## WHAT YOU HAVE TO DO
Copy, from the material below, every line in which the word "after" can be found.
____ DATASET CONTENT
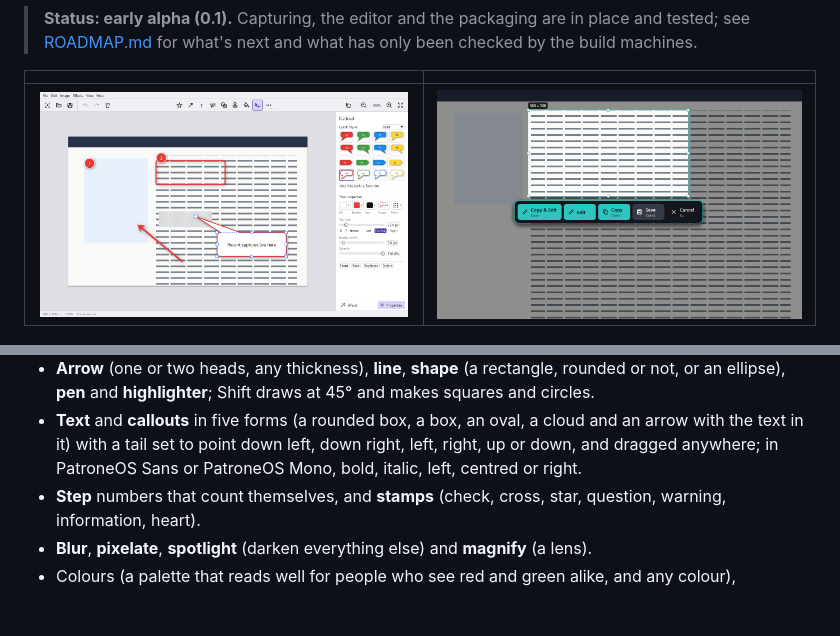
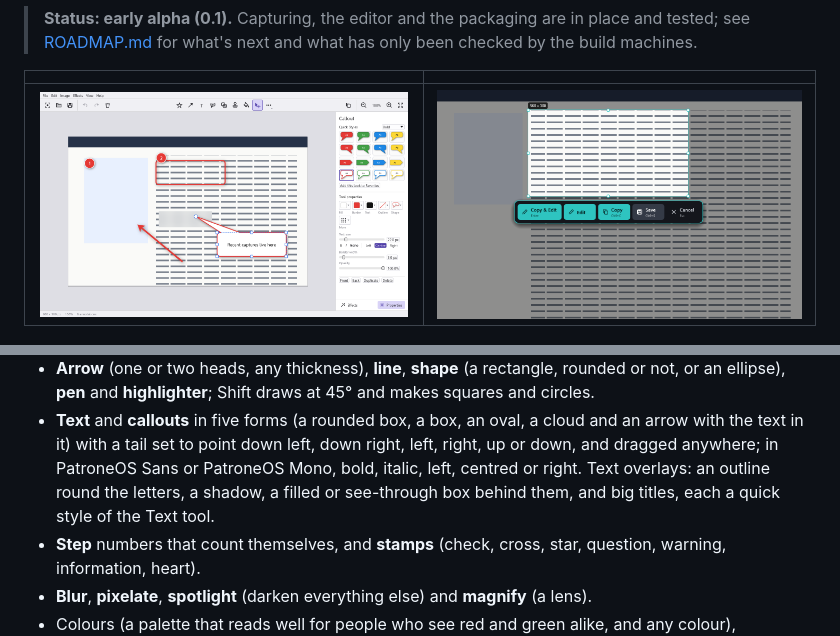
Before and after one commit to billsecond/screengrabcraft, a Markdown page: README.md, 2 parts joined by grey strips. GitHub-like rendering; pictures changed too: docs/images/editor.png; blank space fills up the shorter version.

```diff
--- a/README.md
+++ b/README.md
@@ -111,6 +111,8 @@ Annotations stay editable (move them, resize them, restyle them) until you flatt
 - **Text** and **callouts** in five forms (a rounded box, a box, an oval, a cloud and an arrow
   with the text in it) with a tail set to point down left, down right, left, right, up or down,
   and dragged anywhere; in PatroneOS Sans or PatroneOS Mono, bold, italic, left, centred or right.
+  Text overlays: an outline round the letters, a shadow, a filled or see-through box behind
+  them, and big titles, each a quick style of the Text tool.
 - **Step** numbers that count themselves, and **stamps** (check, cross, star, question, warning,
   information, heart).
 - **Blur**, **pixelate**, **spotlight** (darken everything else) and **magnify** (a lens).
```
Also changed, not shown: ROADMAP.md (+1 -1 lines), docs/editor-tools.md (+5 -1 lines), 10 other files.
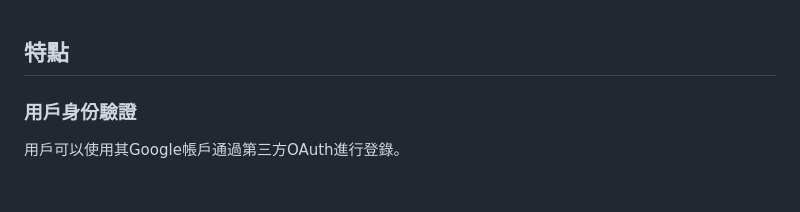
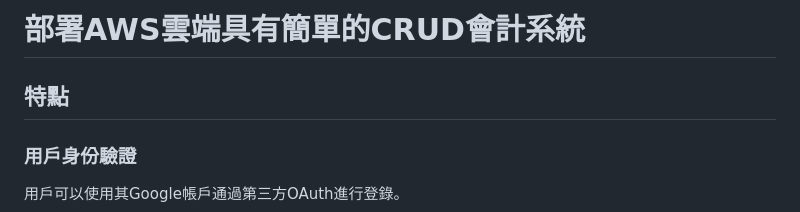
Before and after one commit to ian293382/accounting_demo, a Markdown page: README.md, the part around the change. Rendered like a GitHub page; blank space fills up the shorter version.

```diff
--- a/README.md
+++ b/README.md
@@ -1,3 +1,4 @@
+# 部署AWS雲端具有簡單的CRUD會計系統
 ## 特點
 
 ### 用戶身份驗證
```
________
## RESULT FOR THIS TASK
Before and after one commit to billsecond/screengrabcraft, a Markdown page: README.md, 2 parts joined by grey strips. GitHub-like rendering; pictures changed too: docs/images/editor.png; blank space fills up the shorter version.
Before and after one commit to ian293382/accounting_demo, a Markdown page: README.md, the part around the change. Rendered like a GitHub page; blank space fills up the shorter version.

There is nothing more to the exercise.